Data to examine:
--- START ---

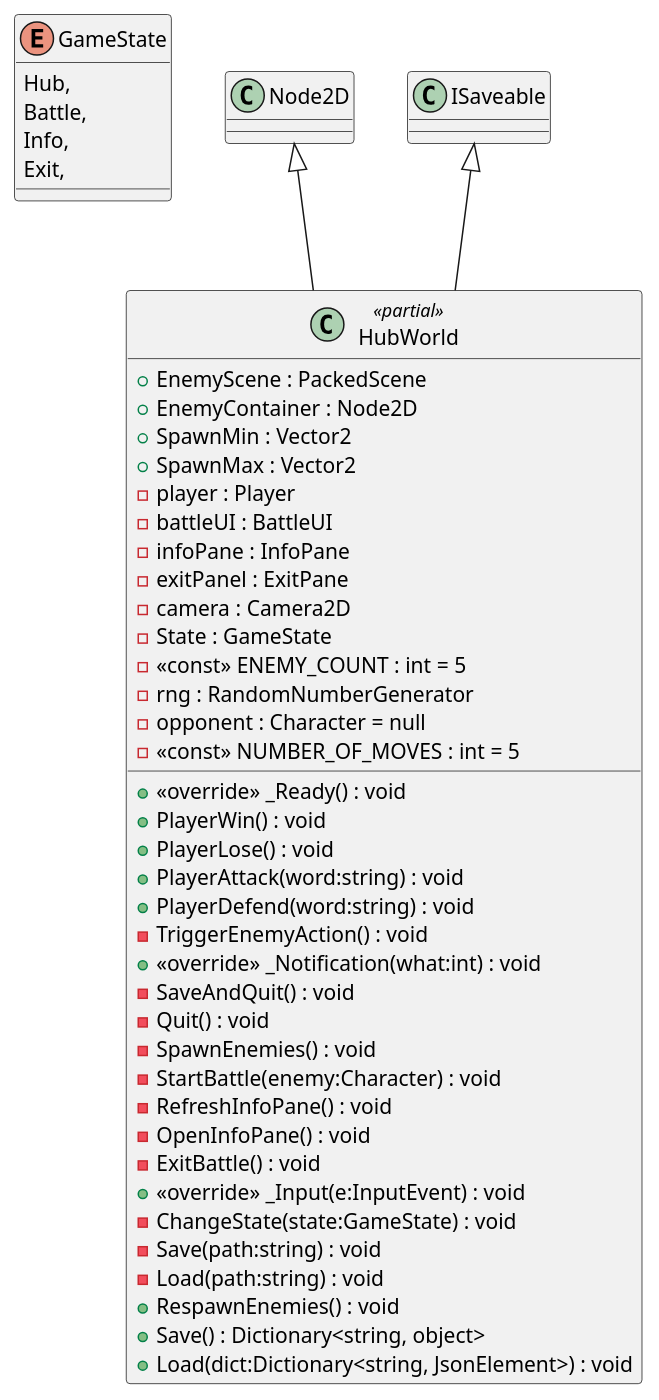
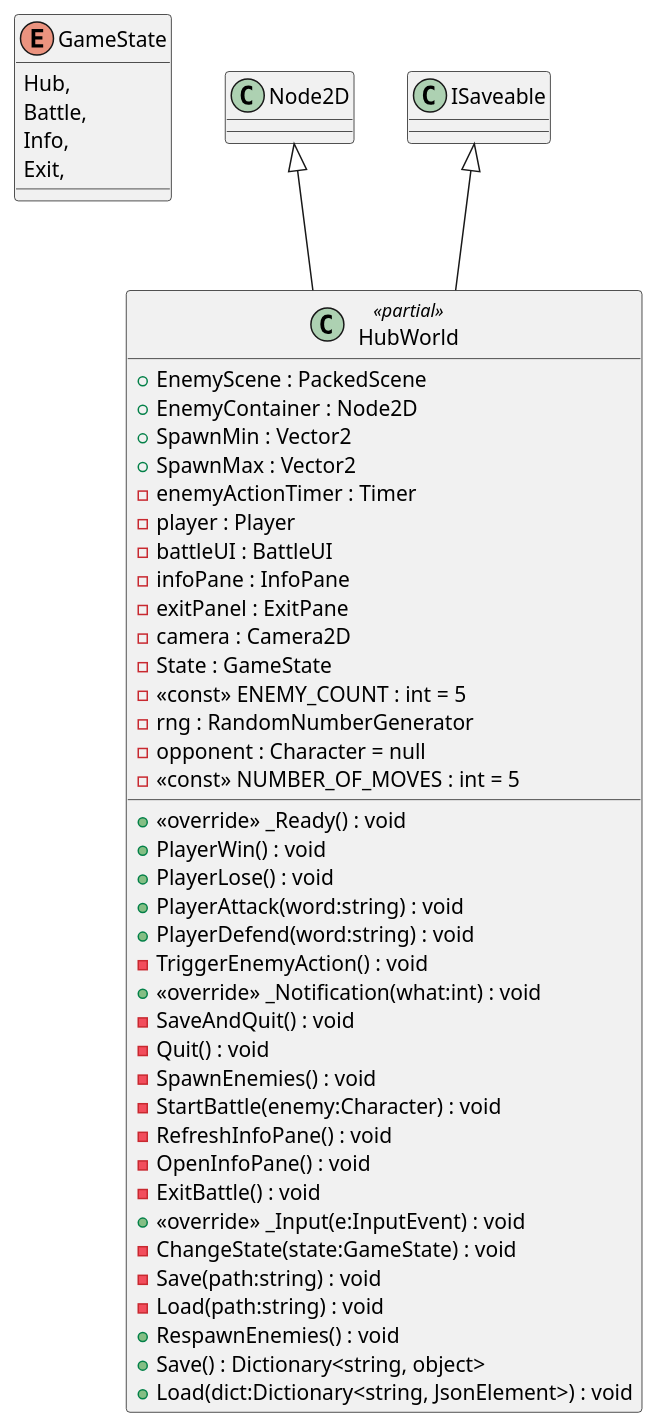
Before and after one commit to Leximon-SWE-2025/Leximon: the diagram in PlantUML/scenes/HubWorld.puml, drawn with PlantUML. The commit also changed 4 other files, not shown here.

Commit message:
update class diagram

```diff
--- a/PlantUML/scenes/HubWorld.puml
+++ b/PlantUML/scenes/HubWorld.puml
@@ -1,47 +1,48 @@
 @startuml
 enum GameState {
     Hub,
     Battle,
     Info,
     Exit,
 }
 class HubWorld <<partial>> {
     + EnemyScene : PackedScene
     + EnemyContainer : Node2D
     + SpawnMin : Vector2
     + SpawnMax : Vector2
+    - enemyActionTimer : Timer
     - player : Player
     - battleUI : BattleUI
     - infoPane : InfoPane
     - exitPanel : ExitPane
     - camera : Camera2D
     - State : GameState
     - <<const>> ENEMY_COUNT : int = 5
     - rng : RandomNumberGenerator
     - opponent : Character = null
     - <<const>> NUMBER_OF_MOVES : int = 5
     + <<override>> _Ready() : void
     + PlayerWin() : void
     + PlayerLose() : void
     + PlayerAttack(word:string) : void
     + PlayerDefend(word:string) : void
     - TriggerEnemyAction() : void
     + <<override>> _Notification(what:int) : void
     - SaveAndQuit() : void
     - Quit() : void
     - SpawnEnemies() : void
     - StartBattle(enemy:Character) : void
     - RefreshInfoPane() : void
     - OpenInfoPane() : void
     - ExitBattle() : void
     + <<override>> _Input(e:InputEvent) : void
     - ChangeState(state:GameState) : void
     - Save(path:string) : void
     - Load(path:string) : void
     + RespawnEnemies() : void
     + Save() : Dictionary<string, object>
     + Load(dict:Dictionary<string, JsonElement>) : void
 }
 Node2D <|-- HubWorld
 ISaveable <|-- HubWorld
 @enduml
```
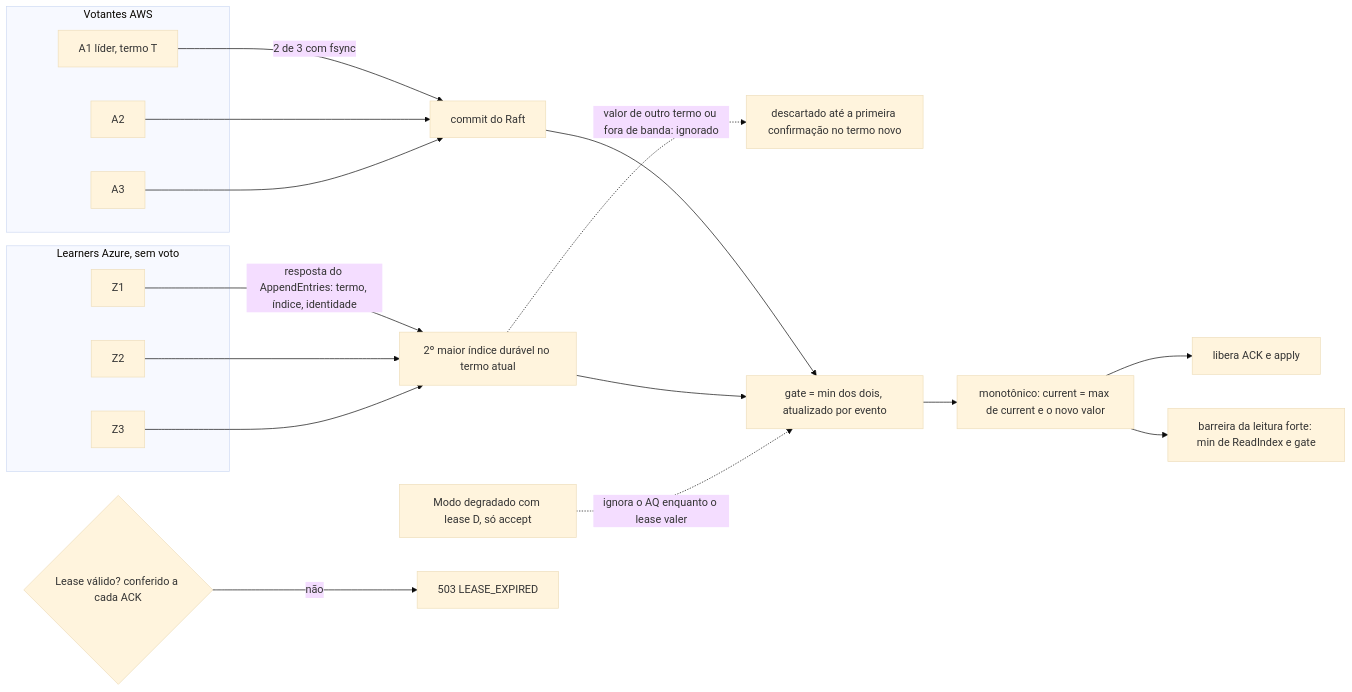
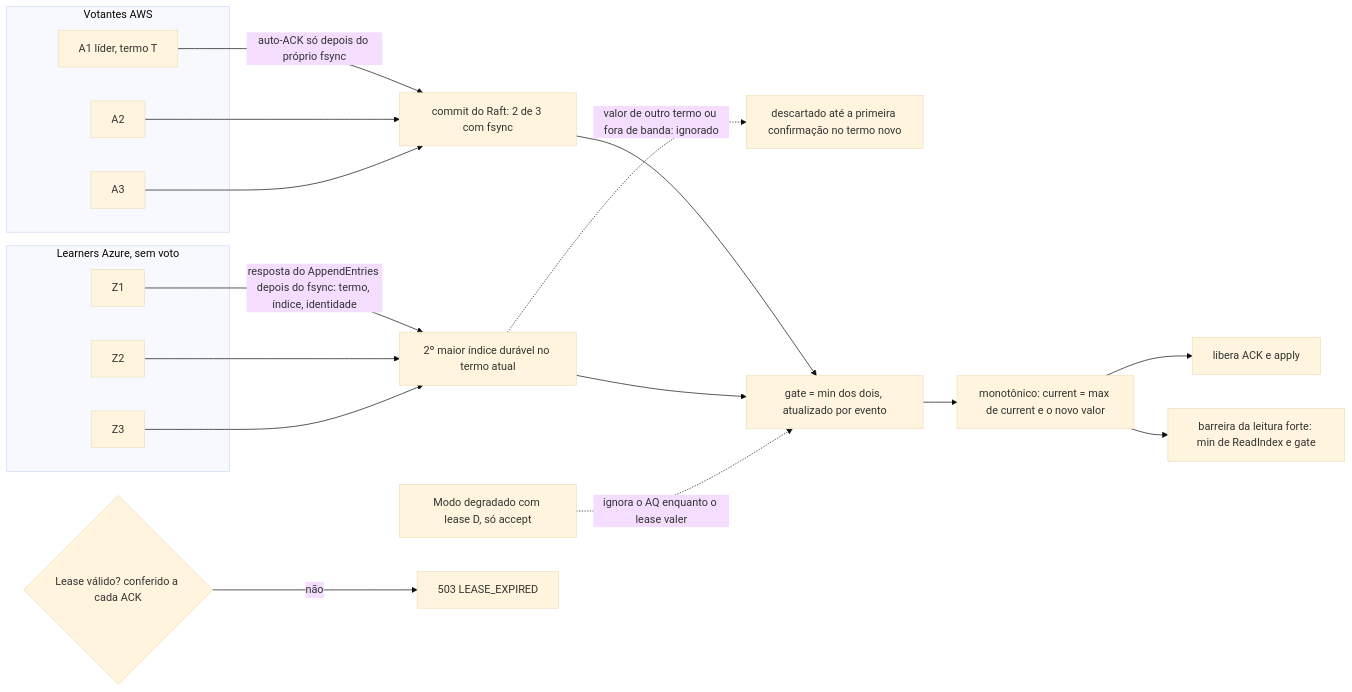
The diagram in 04_diagramas/D05-gate-e-quorum.md (brbarmex/k), drawn with Mermaid (base theme) before and after one commit. The commit also changed other lines of this file and 158 other files, not shown here.

````diff
--- a/04_diagramas/D05-gate-e-quorum.md
+++ b/04_diagramas/D05-gate-e-quorum.md
@@ -9,27 +9,27 @@
 ```mermaid
 flowchart LR
     subgraph VOT["Votantes AWS"]
         A1["A1 líder, termo T"]
         A2["A2"]
         A3["A3"]
     end
     subgraph LRN["Learners Azure, sem voto"]
         Z1["Z1"]
         Z2["Z2"]
         Z3["Z3"]
     end
-    A1 -->|"2 de 3 com fsync"| RC["commit do Raft"]
+    A1 -->|"auto-ACK só depois do próprio fsync"| RC["commit do Raft: 2 de 3 com fsync"]
     A2 --> RC
     A3 --> RC
-    Z1 -->|"resposta do AppendEntries: termo, índice, identidade"| AQ["2º maior índice durável no termo atual"]
+    Z1 -->|"resposta do AppendEntries depois do fsync: termo, índice, identidade"| AQ["2º maior índice durável no termo atual"]
     Z2 --> AQ
     Z3 --> AQ
     AQ -.->|"valor de outro termo ou fora de banda: ignorado"| IGN["descartado até a primeira confirmação no termo novo"]
     RC --> MIN["gate = min dos dois, atualizado por evento"]
     AQ --> MIN
     MIN --> MONO["monotônico: current = max de current e o novo valor"]
     DEG["Modo degradado com lease D, só accept"] -.->|"ignora o AQ enquanto o lease valer"| MIN
     LEASE{"Lease válido? conferido a cada ACK"} -->|"não"| REJ["503 LEASE_EXPIRED"]
     MONO --> ACK["libera ACK e apply"]
     MONO --> RB["barreira da leitura forte: min de ReadIndex e gate"]
 ```
````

--- END ---

Task prompt:
Once the pictures are set aside, give the rest of the listing again exactly.

The answer:
Before and after one commit to Leximon-SWE-2025/Leximon: the diagram in PlantUML/scenes/HubWorld.puml, drawn with PlantUML. The commit also changed 4 other files, not shown here.

Commit message:
update class diagram

```diff
--- a/PlantUML/scenes/HubWorld.puml
+++ b/PlantUML/scenes/HubWorld.puml
@@ -1,47 +1,48 @@
 @startuml
 enum GameState {
     Hub,
     Battle,
     Info,
     Exit,
 }
 class HubWorld <<partial>> {
     + EnemyScene : PackedScene
     + EnemyContainer : Node2D
     + SpawnMin : Vector2
     + SpawnMax : Vector2
+    - enemyActionTimer : Timer
     - player : Player
     - battleUI : BattleUI
     - infoPane : InfoPane
     - exitPanel : ExitPane
     - camera : Camera2D
     - State : GameState
     - <<const>> ENEMY_COUNT : int = 5
     - rng : RandomNumberGenerator
     - opponent : Character = null
     - <<const>> NUMBER_OF_MOVES : int = 5
     + <<override>> _Ready() : void
     + PlayerWin() : void
     + PlayerLose() : void
     + PlayerAttack(word:string) : void
     + PlayerDefend(word:string) : void
     - TriggerEnemyAction() : void
     + <<override>> _Notification(what:int) : void
     - SaveAndQuit() : void
     - Quit() : void
     - SpawnEnemies() : void
     - StartBattle(enemy:Character) : void
     - RefreshInfoPane() : void
     - OpenInfoPane() : void
     - ExitBattle() : void
     + <<override>> _Input(e:InputEvent) : void
     - ChangeState(state:GameState) : void
     - Save(path:string) : void
     - Load(path:string) : void
     + RespawnEnemies() : void
     + Save() : Dictionary<string, object>
     + Load(dict:Dictionary<string, JsonElement>) : void
 }
 Node2D <|-- HubWorld
 ISaveable <|-- HubWorld
 @enduml
```
The diagram in 04_diagramas/D05-gate-e-quorum.md (brbarmex/k), drawn with Mermaid (base theme) before and after one commit. The commit also changed other lines of this file and 158 other files, not shown here.

````diff
--- a/04_diagramas/D05-gate-e-quorum.md
+++ b/04_diagramas/D05-gate-e-quorum.md
@@ -9,27 +9,27 @@
 ```mermaid
 flowchart LR
     subgraph VOT["Votantes AWS"]
         A1["A1 líder, termo T"]
         A2["A2"]
         A3["A3"]
     end
     subgraph LRN["Learners Azure, sem voto"]
         Z1["Z1"]
         Z2["Z2"]
         Z3["Z3"]
     end
-    A1 -->|"2 de 3 com fsync"| RC["commit do Raft"]
+    A1 -->|"auto-ACK só depois do próprio fsync"| RC["commit do Raft: 2 de 3 com fsync"]
     A2 --> RC
     A3 --> RC
-    Z1 -->|"resposta do AppendEntries: termo, índice, identidade"| AQ["2º maior índice durável no termo atual"]
+    Z1 -->|"resposta do AppendEntries depois do fsync: termo, índice, identidade"| AQ["2º maior índice durável no termo atual"]
     Z2 --> AQ
     Z3 --> AQ
     AQ -.->|"valor de outro termo ou fora de banda: ignorado"| IGN["descartado até a primeira confirmação no termo novo"]
     RC --> MIN["gate = min dos dois, atualizado por evento"]
     AQ --> MIN
     MIN --> MONO["monotônico: current = max de current e o novo valor"]
     DEG["Modo degradado com lease D, só accept"] -.->|"ignora o AQ enquanto o lease valer"| MIN
     LEASE{"Lease válido? conferido a cada ACK"} -->|"não"| REJ["503 LEASE_EXPIRED"]
     MONO --> ACK["libera ACK e apply"]
     MONO --> RB["barreira da leitura forte: min de ReadIndex e gate"]
 ```
````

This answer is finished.